- Entries shown:
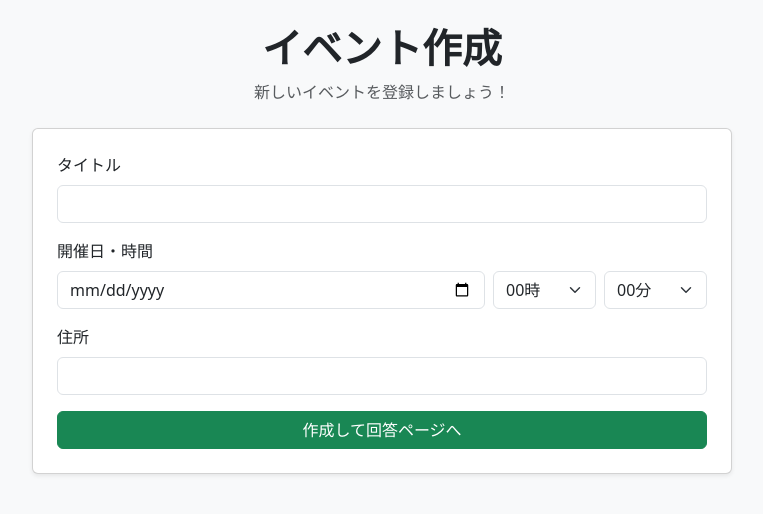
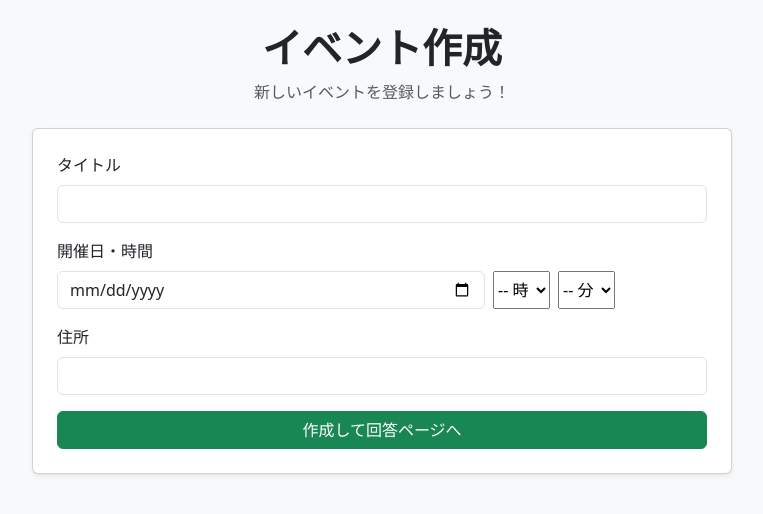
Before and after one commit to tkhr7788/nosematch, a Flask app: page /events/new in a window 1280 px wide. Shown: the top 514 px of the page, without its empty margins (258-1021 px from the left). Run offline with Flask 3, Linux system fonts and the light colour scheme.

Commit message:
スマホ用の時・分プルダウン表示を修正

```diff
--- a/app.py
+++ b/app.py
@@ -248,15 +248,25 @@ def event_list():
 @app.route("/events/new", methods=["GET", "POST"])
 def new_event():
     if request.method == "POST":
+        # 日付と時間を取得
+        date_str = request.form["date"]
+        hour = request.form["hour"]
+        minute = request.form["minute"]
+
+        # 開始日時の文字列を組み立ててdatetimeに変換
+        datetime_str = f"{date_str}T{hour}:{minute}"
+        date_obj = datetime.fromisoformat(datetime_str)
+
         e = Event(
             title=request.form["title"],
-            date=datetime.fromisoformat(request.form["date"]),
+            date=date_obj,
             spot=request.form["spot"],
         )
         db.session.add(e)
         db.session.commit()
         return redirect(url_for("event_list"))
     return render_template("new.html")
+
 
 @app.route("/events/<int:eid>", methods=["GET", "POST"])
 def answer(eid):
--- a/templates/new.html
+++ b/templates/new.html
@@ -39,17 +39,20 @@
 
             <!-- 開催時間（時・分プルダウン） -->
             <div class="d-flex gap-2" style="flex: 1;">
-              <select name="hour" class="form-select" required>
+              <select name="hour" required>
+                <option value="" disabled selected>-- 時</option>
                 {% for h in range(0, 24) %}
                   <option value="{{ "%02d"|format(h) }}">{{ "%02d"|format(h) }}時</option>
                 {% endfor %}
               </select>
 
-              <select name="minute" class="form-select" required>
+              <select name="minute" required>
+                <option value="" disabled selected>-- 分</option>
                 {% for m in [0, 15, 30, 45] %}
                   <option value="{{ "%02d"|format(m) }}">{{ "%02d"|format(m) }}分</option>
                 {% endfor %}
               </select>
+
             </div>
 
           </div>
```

- To do: Could you output every entry exactly as written, skipping the pictures?

- Exercise response:
Before and after one commit to tkhr7788/nosematch, a Flask app: page /events/new in a window 1280 px wide. Shown: the top 514 px of the page, without its empty margins (258-1021 px from the left). Run offline with Flask 3, Linux system fonts and the light colour scheme.

Commit message:
スマホ用の時・分プルダウン表示を修正

```diff
--- a/app.py
+++ b/app.py
@@ -248,15 +248,25 @@ def event_list():
 @app.route("/events/new", methods=["GET", "POST"])
 def new_event():
     if request.method == "POST":
+        # 日付と時間を取得
+        date_str = request.form["date"]
+        hour = request.form["hour"]
+        minute = request.form["minute"]
+
+        # 開始日時の文字列を組み立ててdatetimeに変換
+        datetime_str = f"{date_str}T{hour}:{minute}"
+        date_obj = datetime.fromisoformat(datetime_str)
+
         e = Event(
             title=request.form["title"],
-            date=datetime.fromisoformat(request.form["date"]),
+            date=date_obj,
             spot=request.form["spot"],
         )
         db.session.add(e)
         db.session.commit()
         return redirect(url_for("event_list"))
     return render_template("new.html")
+
 
 @app.route("/events/<int:eid>", methods=["GET", "POST"])
 def answer(eid):
--- a/templates/new.html
+++ b/templates/new.html
@@ -39,17 +39,20 @@
 
             <!-- 開催時間（時・分プルダウン） -->
             <div class="d-flex gap-2" style="flex: 1;">
-              <select name="hour" class="form-select" required>
+              <select name="hour" required>
+                <option value="" disabled selected>-- 時</option>
                 {% for h in range(0, 24) %}
                   <option value="{{ "%02d"|format(h) }}">{{ "%02d"|format(h) }}時</option>
                 {% endfor %}
               </select>
 
-              <select name="minute" class="form-select" required>
+              <select name="minute" required>
+                <option value="" disabled selected>-- 分</option>
                 {% for m in [0, 15, 30, 45] %}
                   <option value="{{ "%02d"|format(m) }}">{{ "%02d"|format(m) }}分</option>
                 {% endfor %}
               </select>
+
             </div>
 
           </div>
```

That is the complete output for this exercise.